▶ [Your goal] Across the entries below, the lines containing "title" should be counted and only their number returned.

[Opening Material supplied section]

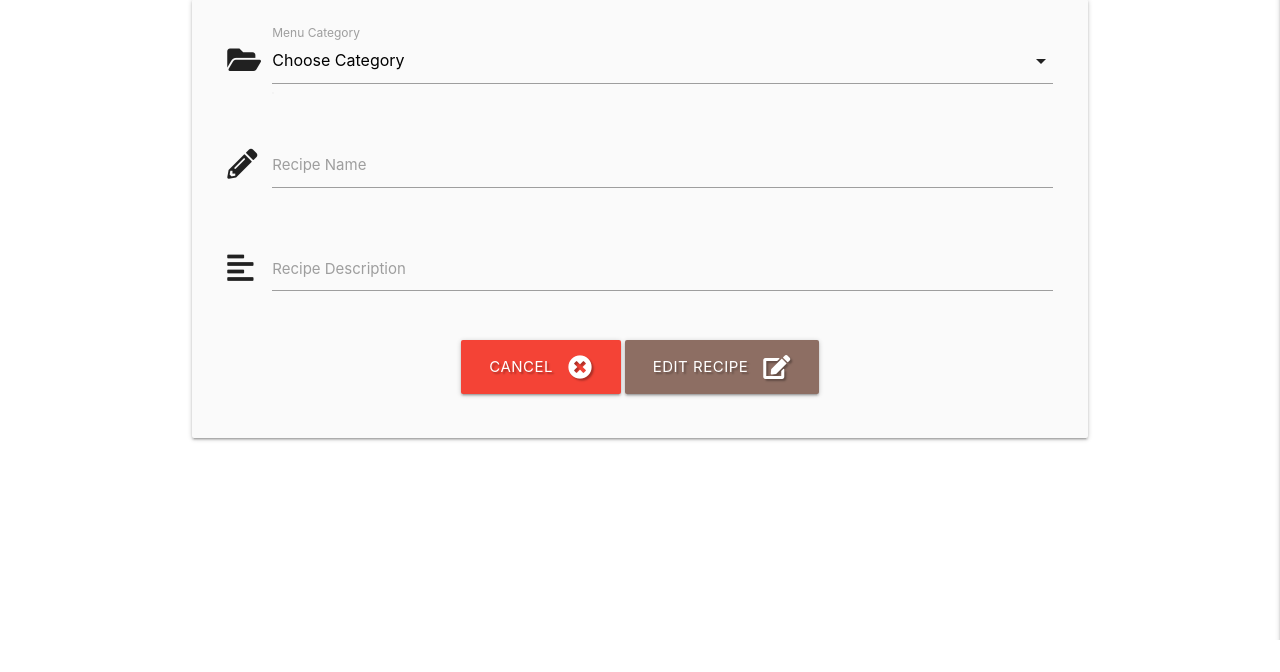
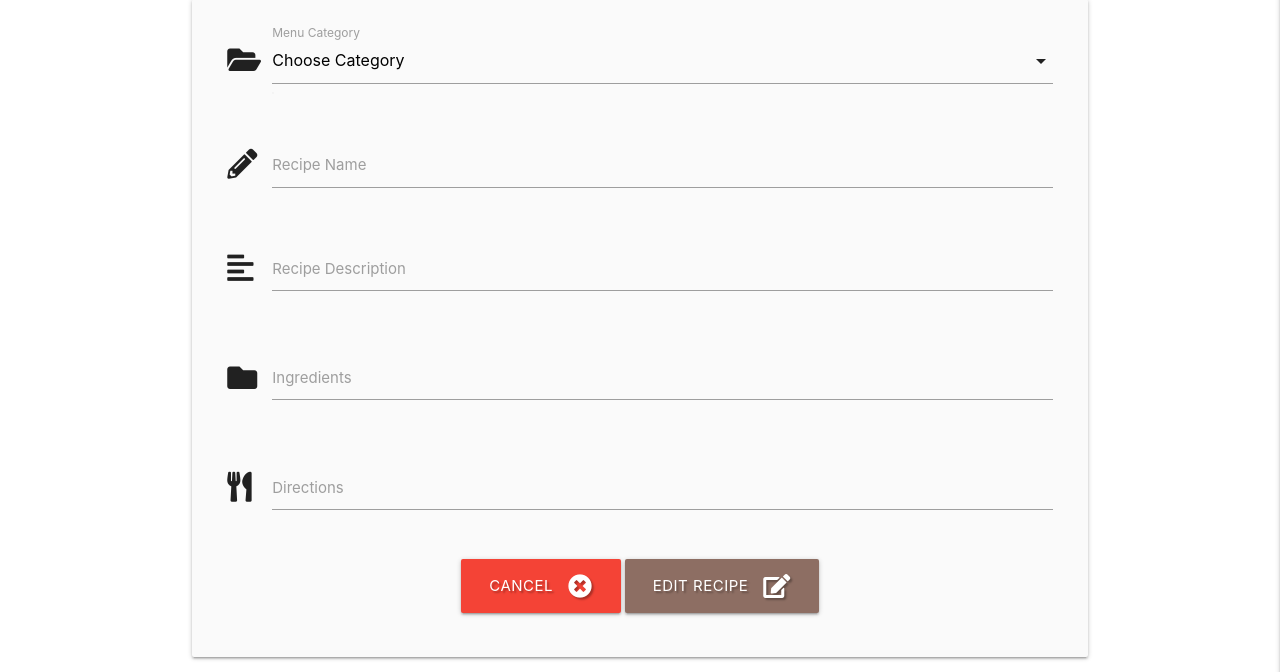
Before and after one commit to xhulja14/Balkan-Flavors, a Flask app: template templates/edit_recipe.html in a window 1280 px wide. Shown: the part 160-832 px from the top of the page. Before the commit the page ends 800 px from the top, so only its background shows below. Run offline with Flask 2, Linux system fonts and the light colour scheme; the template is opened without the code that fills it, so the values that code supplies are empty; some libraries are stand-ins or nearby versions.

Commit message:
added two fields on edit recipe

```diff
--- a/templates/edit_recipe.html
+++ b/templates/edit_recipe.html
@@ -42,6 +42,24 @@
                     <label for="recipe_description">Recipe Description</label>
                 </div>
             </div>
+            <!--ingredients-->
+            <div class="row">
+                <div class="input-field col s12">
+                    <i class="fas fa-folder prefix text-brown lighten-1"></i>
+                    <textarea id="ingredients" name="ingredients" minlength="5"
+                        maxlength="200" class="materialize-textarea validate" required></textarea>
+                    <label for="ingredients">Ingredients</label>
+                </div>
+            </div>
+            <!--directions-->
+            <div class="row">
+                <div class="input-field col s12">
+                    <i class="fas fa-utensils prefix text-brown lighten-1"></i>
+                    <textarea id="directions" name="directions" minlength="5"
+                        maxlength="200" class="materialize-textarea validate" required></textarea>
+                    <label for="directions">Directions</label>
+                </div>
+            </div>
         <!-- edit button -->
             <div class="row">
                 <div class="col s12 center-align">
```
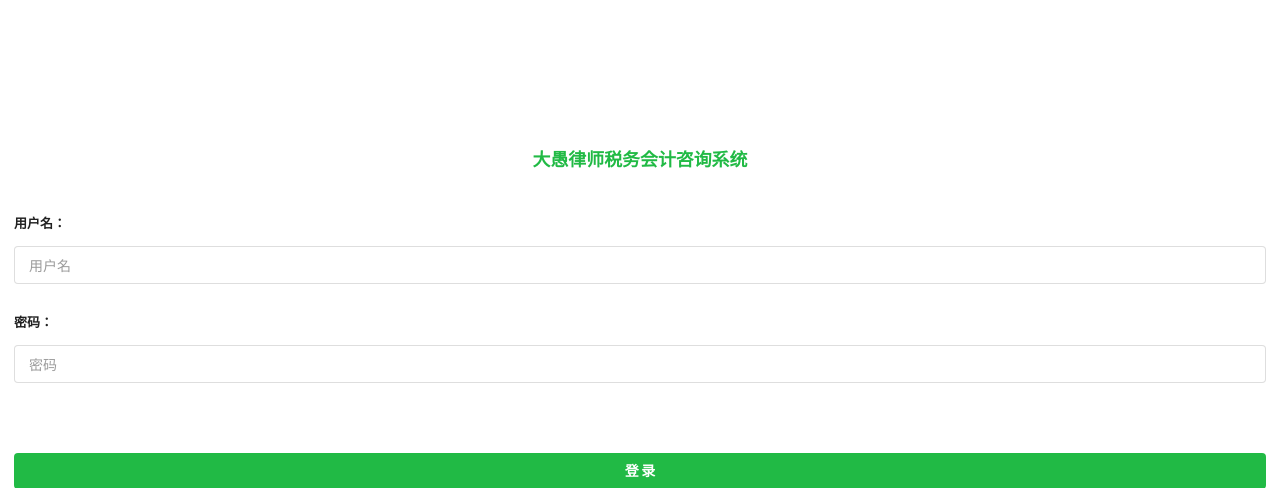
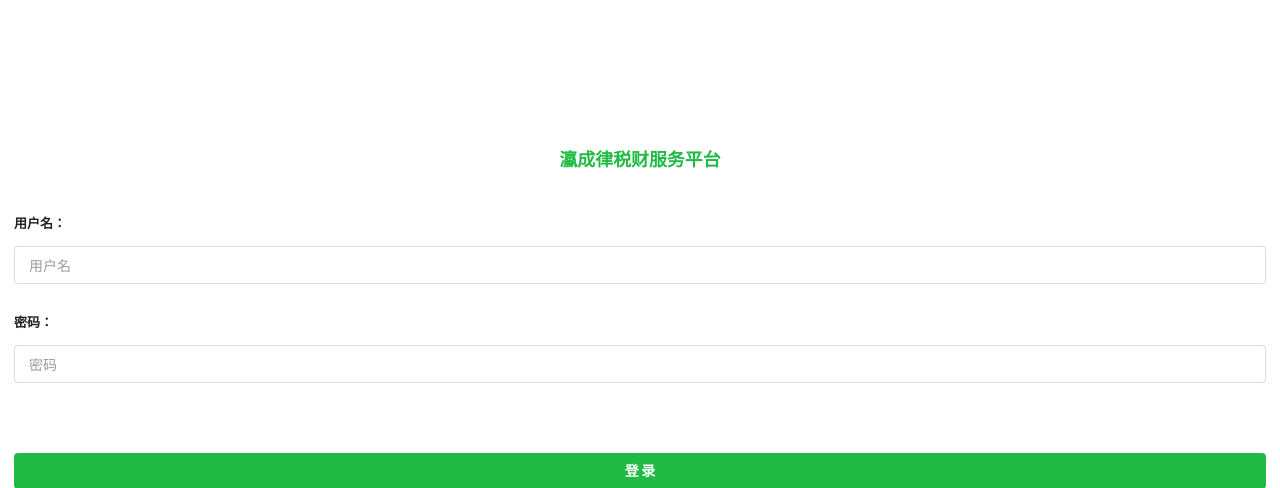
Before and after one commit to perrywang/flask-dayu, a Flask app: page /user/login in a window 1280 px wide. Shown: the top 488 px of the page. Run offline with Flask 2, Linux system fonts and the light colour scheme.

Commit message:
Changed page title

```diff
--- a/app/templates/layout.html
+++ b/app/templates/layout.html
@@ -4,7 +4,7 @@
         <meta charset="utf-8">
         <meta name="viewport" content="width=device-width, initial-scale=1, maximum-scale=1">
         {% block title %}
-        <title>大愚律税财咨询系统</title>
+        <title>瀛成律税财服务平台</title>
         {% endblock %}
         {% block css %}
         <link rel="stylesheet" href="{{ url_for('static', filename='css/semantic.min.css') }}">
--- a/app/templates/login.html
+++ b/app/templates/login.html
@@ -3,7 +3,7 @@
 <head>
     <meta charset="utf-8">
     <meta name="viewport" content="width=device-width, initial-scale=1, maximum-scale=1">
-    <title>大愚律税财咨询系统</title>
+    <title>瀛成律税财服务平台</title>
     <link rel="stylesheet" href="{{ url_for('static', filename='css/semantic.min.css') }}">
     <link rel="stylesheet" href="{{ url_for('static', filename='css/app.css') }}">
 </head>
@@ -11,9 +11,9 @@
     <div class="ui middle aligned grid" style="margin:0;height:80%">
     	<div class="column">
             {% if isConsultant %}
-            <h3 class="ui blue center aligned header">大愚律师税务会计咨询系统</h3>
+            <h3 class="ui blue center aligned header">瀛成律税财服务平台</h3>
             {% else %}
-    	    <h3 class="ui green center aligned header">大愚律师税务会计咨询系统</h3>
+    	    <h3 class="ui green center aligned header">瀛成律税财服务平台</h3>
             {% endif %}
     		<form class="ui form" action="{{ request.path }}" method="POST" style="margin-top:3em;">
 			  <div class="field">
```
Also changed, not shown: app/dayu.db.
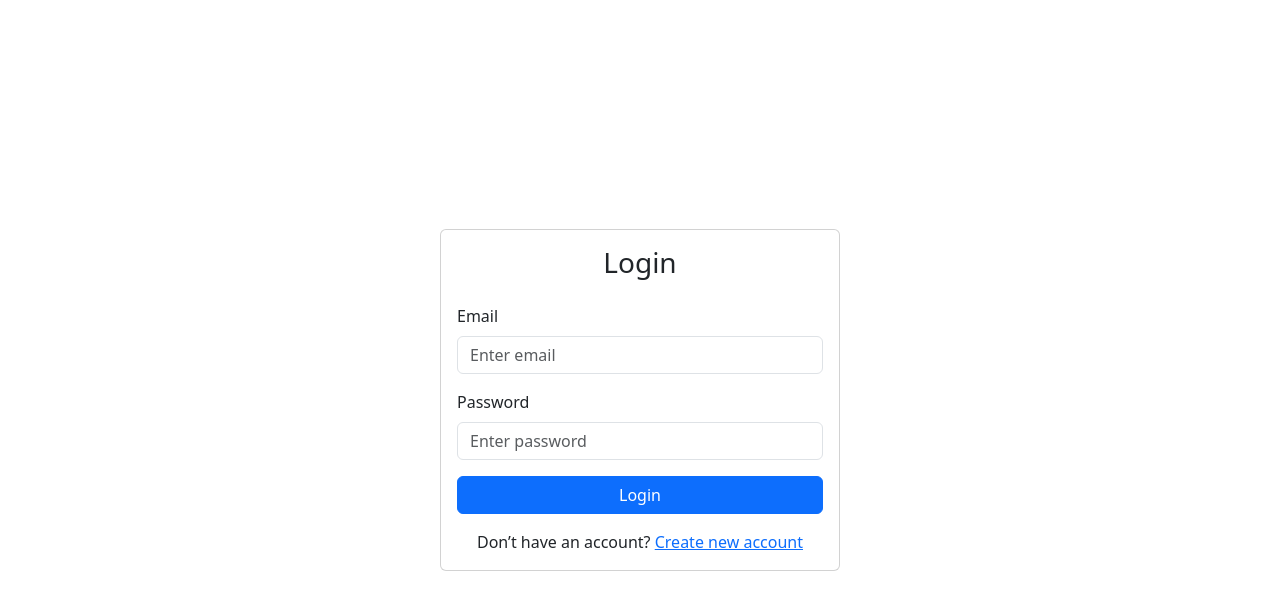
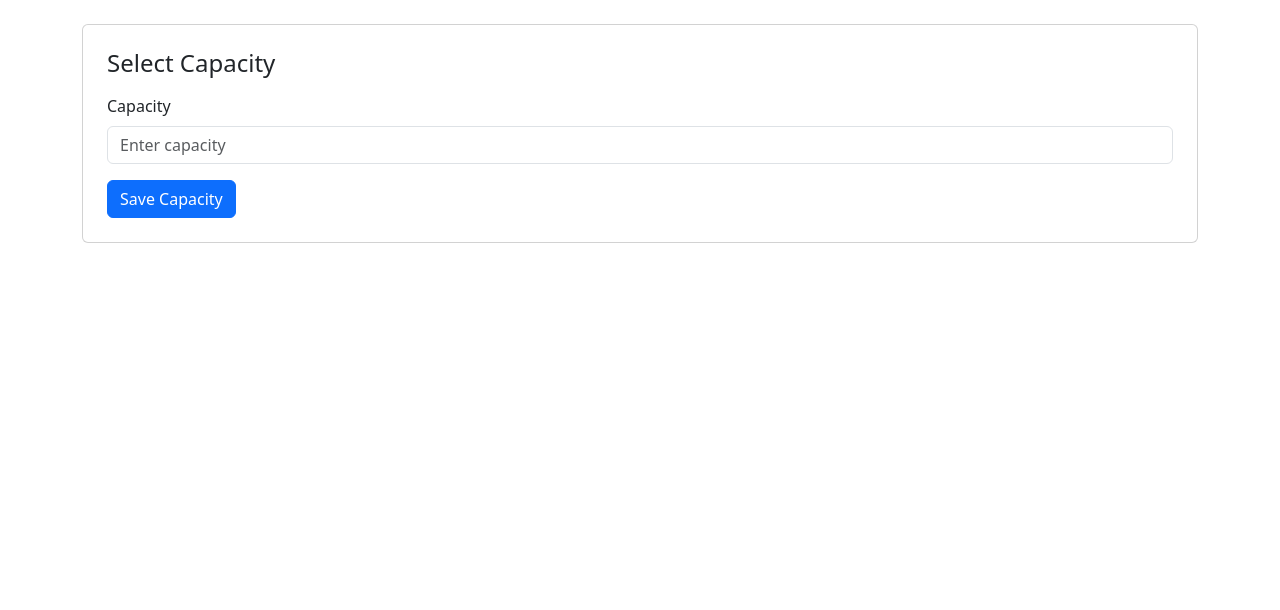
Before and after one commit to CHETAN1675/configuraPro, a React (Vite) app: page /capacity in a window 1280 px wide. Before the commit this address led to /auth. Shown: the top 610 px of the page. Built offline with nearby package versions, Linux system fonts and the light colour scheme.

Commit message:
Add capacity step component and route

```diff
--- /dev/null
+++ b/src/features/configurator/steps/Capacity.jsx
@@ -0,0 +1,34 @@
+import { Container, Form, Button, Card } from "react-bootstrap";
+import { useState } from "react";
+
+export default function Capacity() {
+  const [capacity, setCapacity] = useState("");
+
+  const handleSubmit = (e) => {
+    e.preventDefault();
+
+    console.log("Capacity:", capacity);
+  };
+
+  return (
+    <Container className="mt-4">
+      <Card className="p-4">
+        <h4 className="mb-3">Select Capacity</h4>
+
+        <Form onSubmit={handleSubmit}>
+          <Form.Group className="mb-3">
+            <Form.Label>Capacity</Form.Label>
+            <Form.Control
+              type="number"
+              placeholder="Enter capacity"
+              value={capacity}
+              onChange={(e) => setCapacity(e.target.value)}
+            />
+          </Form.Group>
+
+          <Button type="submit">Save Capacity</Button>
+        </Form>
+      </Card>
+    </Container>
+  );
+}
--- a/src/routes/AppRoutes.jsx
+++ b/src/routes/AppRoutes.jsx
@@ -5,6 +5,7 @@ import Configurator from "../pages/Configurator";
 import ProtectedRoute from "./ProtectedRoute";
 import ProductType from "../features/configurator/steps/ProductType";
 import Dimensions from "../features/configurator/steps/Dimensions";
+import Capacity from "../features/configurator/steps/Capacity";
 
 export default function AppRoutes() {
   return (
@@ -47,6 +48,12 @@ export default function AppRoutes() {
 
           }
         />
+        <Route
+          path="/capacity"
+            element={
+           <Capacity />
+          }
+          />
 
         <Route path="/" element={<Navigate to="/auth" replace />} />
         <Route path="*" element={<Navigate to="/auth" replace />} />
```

[Closing Material supplied section]

▶ [Answer space] 6